Downtown Memphis sparked and boomed over the past 14 years, according to a new report from the Downtown Memphis Commission (DMC), and more fireworks are on the way.
Downtown's population grew more than any place in Shelby County from 2000 to now, the report said. The area is unmatched in the region for work and play, and it does all this in six square miles, only two percent of the county's entire landmass.
Downtown fell on hard times after the assassination of Dr. Martin Luther King. Jr. in 1968. Businesses were boarded up, and residents raced to the suburbs. Signs of life returned in the 1980s; Beale Street was reopened, and some urban pioneers moved onto South Main. Progress was slow throughout the 1990s, but momentum mounted, the boom began, and that's good news for the entire city, said DMC President Paul Morris.
"I really, truly believe that [the growth of] Downtown is one of the most efficient and effective ways to save our city," Morris said. "I know that sounds like I'm exaggerating, but we strongly need new citizens in Memphis. And we need to retain the talent and the people that we have here now.

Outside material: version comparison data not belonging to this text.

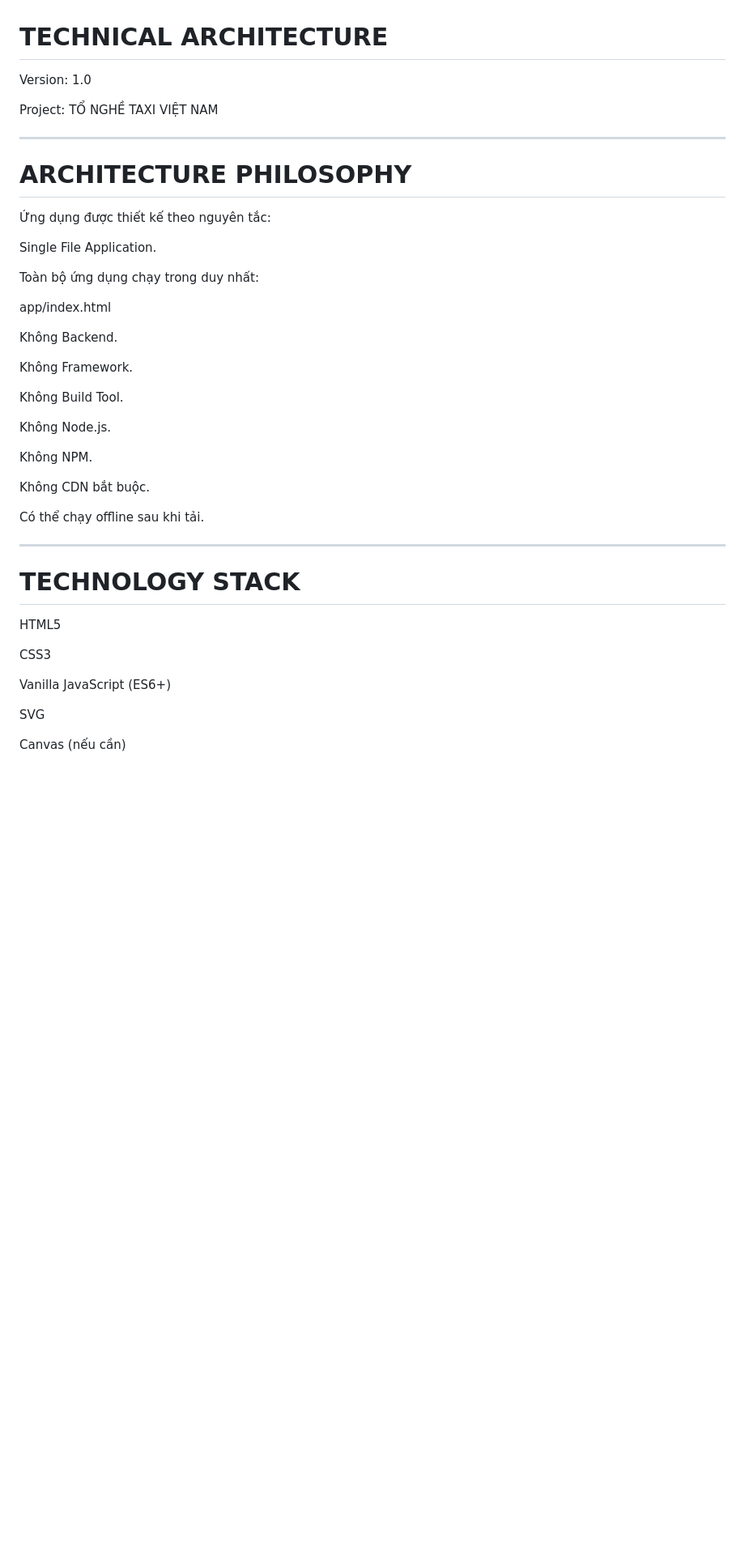
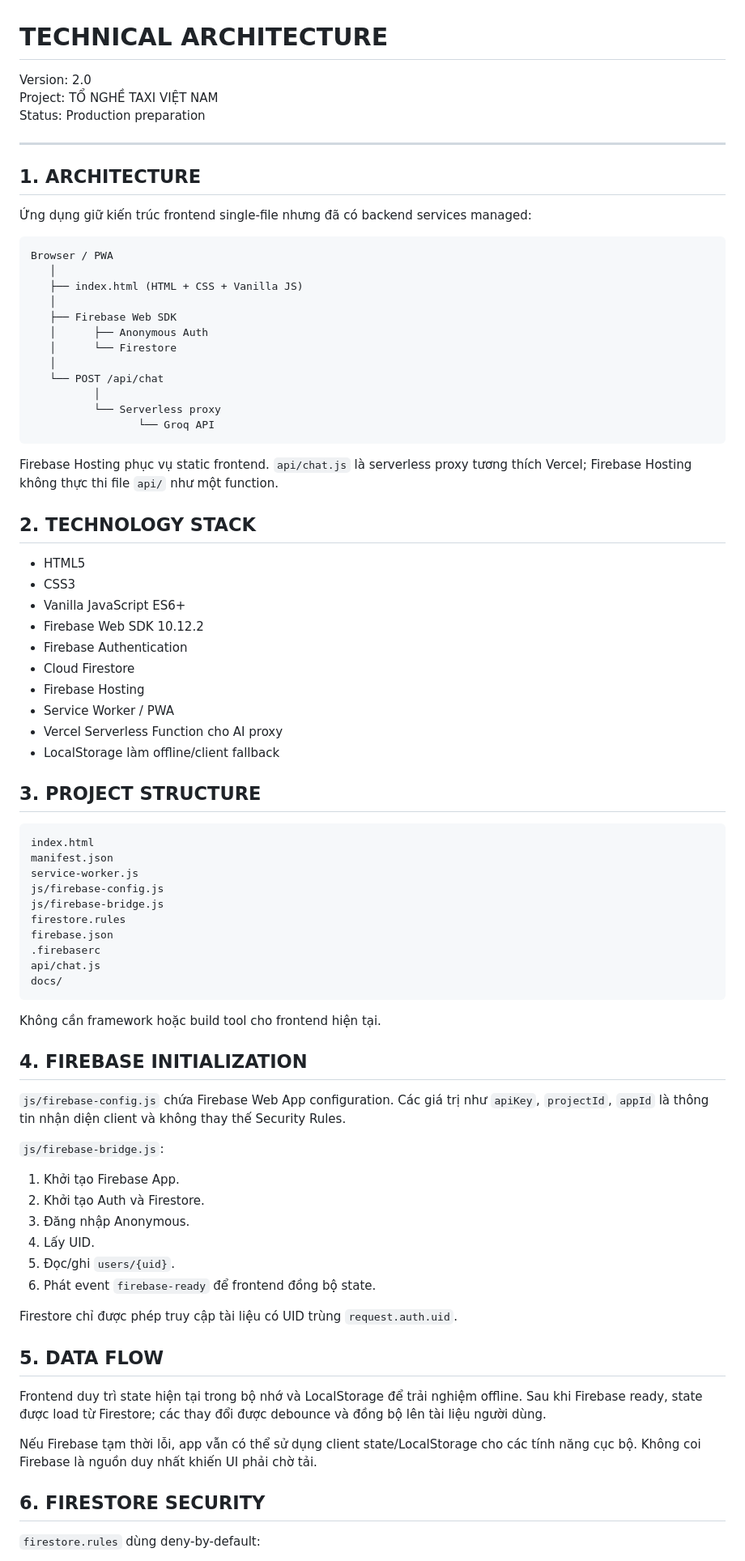
Before and after one commit to nguyenxuandat20091985-rgb/to-nghe-taxi-vietnam, a Markdown page: docs/TECHNICAL_ARCHITECTURE.md, the part around one of its changes. Shown at 81% size. GitHub-like rendering; blank space fills up the shorter version.

Commit message:
Update technical architecture for Firebase and serverless AI

````diff
--- a/docs/TECHNICAL_ARCHITECTURE.md
+++ b/docs/TECHNICAL_ARCHITECTURE.md
@@ -1,47 +1,84 @@
 # TECHNICAL ARCHITECTURE
 
-Version: 1.0
-
-Project:
-TỔ NGHỀ TAXI VIỆT NAM
+Version: 2.0
+Project: TỔ NGHỀ TAXI VIỆT NAM
+Status: Production preparation
 
 ---
 
-# ARCHITECTURE PHILOSOPHY
+## 1. ARCHITECTURE
 
-Ứng dụng được thiết kế theo nguyên tắc:
+Ứng dụng giữ kiến trúc frontend single-file nhưng đã có backend services managed:
 
-Single File Application.
+```text
+Browser / PWA
+   │
+   ├── index.html (HTML + CSS + Vanilla JS)
+   │
+   ├── Firebase Web SDK
+   │      ├── Anonymous Auth
+   │      └── Firestore
+   │
+   └── POST /api/chat
+          │
+          └── Serverless proxy
+                 └── Groq API
+```
 
-Toàn bộ ứng dụng chạy trong duy nhất:
+Firebase Hosting phục vụ static frontend. `api/chat.js` là serverless proxy tương thích Vercel; Firebase Hosting không thực thi file `api/` như một function.
 
-app/index.html
+## 2. TECHNOLOGY STACK
 
-Không Backend.
+- HTML5
+- CSS3
+- Vanilla JavaScript ES6+
+- Firebase Web SDK 10.12.2
+- Firebase Authentication
+- Cloud Firestore
+- Firebase Hosting
+- Service Worker / PWA
+- Vercel Serverless Function cho AI proxy
+- LocalStorage làm offline/client fallback
 
-Không Framework.
+## 3. PROJECT STRUCTURE
 
-Không Build Tool.
+```text
+index.html
+manifest.json
+service-worker.js
+js/firebase-config.js
+js/firebase-bridge.js
+firestore.rules
+firebase.json
+.firebaserc
+api/chat.js
+docs/
+```
 
-Không Node.js.
+Không cần framework hoặc build tool cho frontend hiện tại.
 
-Không NPM.
+## 4. FIREBASE INITIALIZATION
 
-Không CDN bắt buộc.
+`js/firebase-config.js` chứa Firebase Web App configuration. Các giá trị như `apiKey`, `projectId`, `appId` là thông tin nhận diện client và không thay thế Security Rules.
 
-Có thể chạy offline sau khi tải.
+`js/firebase-bridge.js`:
 
----
+1. Khởi tạo Firebase App.
+2. Khởi tạo Auth và Firestore.
+3. Đăng nhập Anonymous.
+4. Lấy UID.
+5. Đọc/ghi `users/{uid}`.
+6. Phát event `firebase-ready` để frontend đồng bộ state.
 
-# TECHNOLOGY STACK
+Firestore chỉ được phép truy cập tài liệu có UID trùng `request.auth.uid`.
 
-HTML5
+## 5. DATA FLOW
 
-CSS3
+Frontend duy trì state hiện tại trong bộ nhớ và LocalStorage để trải nghiệm offline. Sau khi Firebase ready, state được load từ Firestore; các thay đổi được debounce và đồng bộ lên tài liệu người dùng.
 
-Vanilla JavaScript (ES6+)
+Nếu Firebase tạm thời lỗi, app vẫn có thể sử dụng client state/LocalStorage cho các tính năng cục bộ. Không coi Firebase là nguồn duy nhất khiến UI phải chờ tải.
 
-SVG
+## 6. FIRESTORE SECURITY
 
-Canvas (nếu cần)
+`firestore.rules` dùng deny-by-default:
 
````
Also changed, not shown: other parts of docs/TECHNICAL_ARCHITECTURE.md (+56 -201 lines).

Downtown is performing in that regard."
And Downtown's fireworks show isn't over. The report says $294 million worth of new attractions have either just opened Downtown or are on the way. That list includes Bass Pro Shops, Beale Street Landing, and the Main Street to Main Street bike and pedestrian path.
But a "tremendous amount of challenges" remain for Downtown, Morris said.
"This report shows a lot of the successes, but [the DMC] spends 99 percent of our time focused on the problems," he said. "That's our purpose, to solve the problems, not just to celebrate the successes."
Many blighted properties pock the city's sprawling Downtown landscape. The DMC is trying to increase the cost of holding blighted property and decrease the cost of redevelopment.
Downtown also shows a weak demand for office space, mainly because of competition from suburban office centers. Some of the vacant space Downtown has been successfully converted to residences, Morris said. But the Downtown market is also seeing organic growth from existing companies.